───── Exercise data ─────

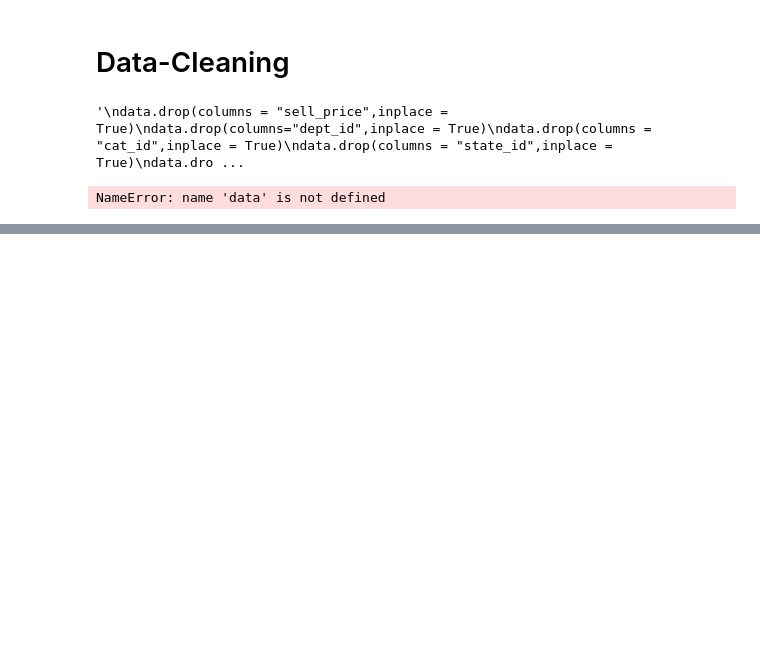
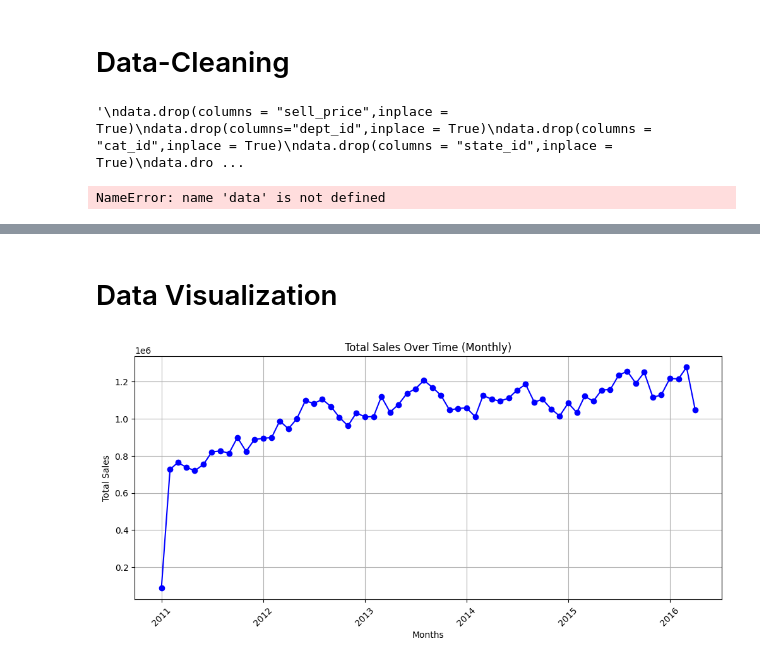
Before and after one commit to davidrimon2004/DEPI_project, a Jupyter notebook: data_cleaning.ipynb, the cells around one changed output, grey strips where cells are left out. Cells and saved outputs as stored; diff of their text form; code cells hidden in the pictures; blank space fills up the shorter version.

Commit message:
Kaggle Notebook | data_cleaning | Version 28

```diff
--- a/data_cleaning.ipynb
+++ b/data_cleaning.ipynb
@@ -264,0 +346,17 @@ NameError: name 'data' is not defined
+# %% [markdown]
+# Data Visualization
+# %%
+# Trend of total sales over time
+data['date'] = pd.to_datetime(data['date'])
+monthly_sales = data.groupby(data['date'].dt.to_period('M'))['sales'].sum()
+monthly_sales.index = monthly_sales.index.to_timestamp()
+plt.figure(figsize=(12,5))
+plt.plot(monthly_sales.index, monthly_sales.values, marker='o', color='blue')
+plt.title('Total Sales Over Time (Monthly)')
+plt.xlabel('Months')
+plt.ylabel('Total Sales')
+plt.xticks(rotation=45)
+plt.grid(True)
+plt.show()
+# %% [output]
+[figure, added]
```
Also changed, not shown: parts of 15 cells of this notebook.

─────

About this task ▸ Please restate each entry exactly, but drop any picture it holds.

Finished exercise ▸
Before and after one commit to davidrimon2004/DEPI_project, a Jupyter notebook: data_cleaning.ipynb, the cells around one changed output, grey strips where cells are left out. Cells and saved outputs as stored; diff of their text form; code cells hidden in the pictures; blank space fills up the shorter version.

Commit message:
Kaggle Notebook | data_cleaning | Version 28

```diff
--- a/data_cleaning.ipynb
+++ b/data_cleaning.ipynb
@@ -264,0 +346,17 @@ NameError: name 'data' is not defined
+# %% [markdown]
+# Data Visualization
+# %%
+# Trend of total sales over time
+data['date'] = pd.to_datetime(data['date'])
+monthly_sales = data.groupby(data['date'].dt.to_period('M'))['sales'].sum()
+monthly_sales.index = monthly_sales.index.to_timestamp()
+plt.figure(figsize=(12,5))
+plt.plot(monthly_sales.index, monthly_sales.values, marker='o', color='blue')
+plt.title('Total Sales Over Time (Monthly)')
+plt.xlabel('Months')
+plt.ylabel('Total Sales')
+plt.xticks(rotation=45)
+plt.grid(True)
+plt.show()
+# %% [output]
+[figure, added]
```
Also changed, not shown: parts of 15 cells of this notebook.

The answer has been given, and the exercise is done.